Judge Arthur Gonzales sitting in the U.S. Bankruptcy Court for the Southern District of New York will determine starting tomorrow morning if the sale of virtually all of the good assets of bankrupt Chrysler LLC to Fiat SpA will proceed. If he doesn’t approve, the company will liquidate, taking with it any hope of preserving U.S. manufacturing jobs at the once proud Michigan automaker.
Chrysler’s largest creditors, 98% of them, support the plan. The United Auto Workers Union and the Canadian Auto Workers Union have made once unthinkable concessions to support the plan. And the judge, thus far, has moved the case along the lines that members the U.S. Treasury’s Auto Task Force outlined in a background briefing to media on the morning that President Obama made the restructuring announcement and Chrysler LLC filed for court protection. Pundits who said it couldn’t be done swiftly have, thus far, been proven wrong.
Political momentum and legal logic for Chrysler and GM
With Treasury and President Obama supporting the latest version of a restructuring plan that Chrysler has put together, it is my bet that a new Chrysler Group will emerge from court protection soon. Then the really hard work begins. It is by no means certain that Chrysler and its Dodge and Jeep brands can generate enough sales to remain viable in the toughest global car market since the Great Depression. And the Fiat small cars and engines that are its $10 billion contribution to the plan are years away from production reality.
Some creditors and dealers remain the only significant objectors to the Chrysler sale. However, the political momentum and legal logic of the Chrysler case argues for going forward. Yes, it is a bet, and yes we might just be prolonging the agony, but dissolution right now appears to be a worse choice.
The same political push and legal logic are also directly applicable to a pending GM bankruptcy filing, which could come at any time.
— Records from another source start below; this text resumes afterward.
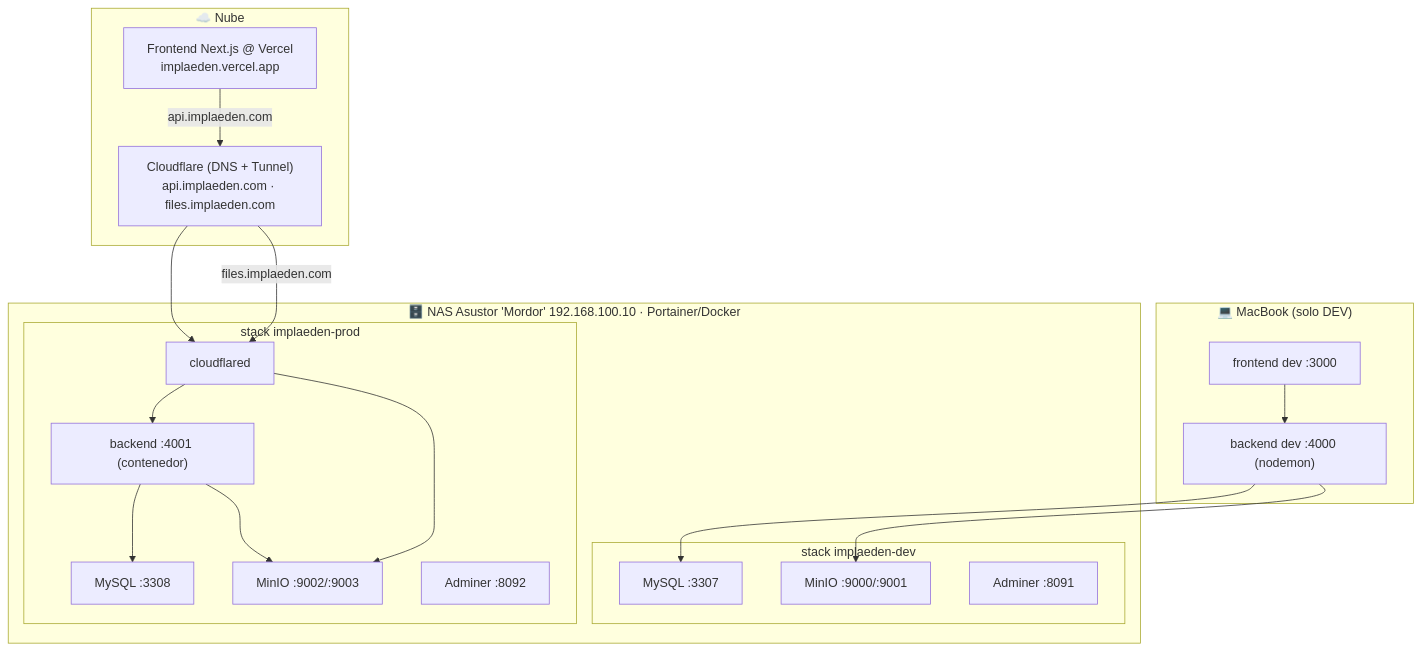
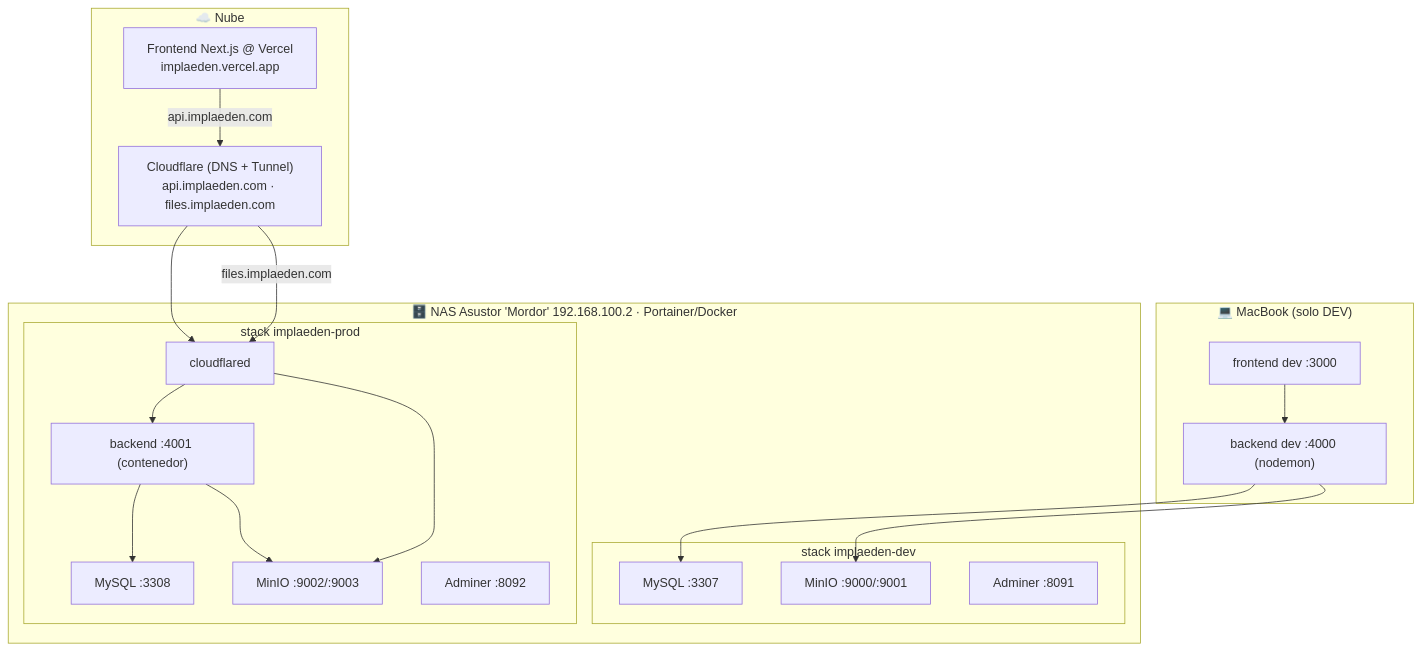
One commit to ricardo-ochoa/implaeden_backend changed the first of 2 diagrams in docs/STACK_Y_PORTABILIDAD.md. Above: the diagram before and after it, drawn with Mermaid. The commit also changed other lines of this file and 3 other files, not shown here.

````diff
--- a/docs/STACK_Y_PORTABILIDAD.md
+++ b/docs/STACK_Y_PORTABILIDAD.md
@@ -14,32 +14,32 @@
 ```mermaid
 flowchart TB
     subgraph CLOUD["☁️ Nube"]
         VER["Frontend Next.js @ Vercel<br/>implaeden.vercel.app"]
         CFDNS["Cloudflare (DNS + Tunnel)<br/>api.implaeden.com · files.implaeden.com"]
     end
     subgraph MAC["💻 MacBook (solo DEV)"]
         BEd["backend dev :4000 (nodemon)"]
         FEd["frontend dev :3000"]
     end
-    subgraph NAS["🗄️ NAS Asustor 'Mordor' 192.168.100.10 · Portainer/Docker"]
+    subgraph NAS["🗄️ NAS Asustor 'Mordor' 192.168.100.2 · Portainer/Docker"]
         subgraph SD["stack implaeden-dev"]
             MYd["MySQL :3307"]
             MId["MinIO :9000/:9001"]
             ADd["Adminer :8091"]
         end
         subgraph SP["stack implaeden-prod"]
             BEp["backend :4001 (contenedor)"]
             MYp["MySQL :3308"]
             MIp["MinIO :9002/:9003"]
             ADp["Adminer :8092"]
             CFD["cloudflared"]
         end
     end
     VER -->|api.implaeden.com| CFDNS --> CFD --> BEp
     CFDNS -->|files.implaeden.com| CFD --> MIp
     BEp --> MYp
     BEp --> MIp
     BEd --> MYd
     BEd --> MId
     FEd --> BEd
 ```
````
GM’s debt-for-equity swap for $27 billion worth of bonds expires this midnight, and its bondholders taking the same “no-way” approach that Chrysler’s did. (more…)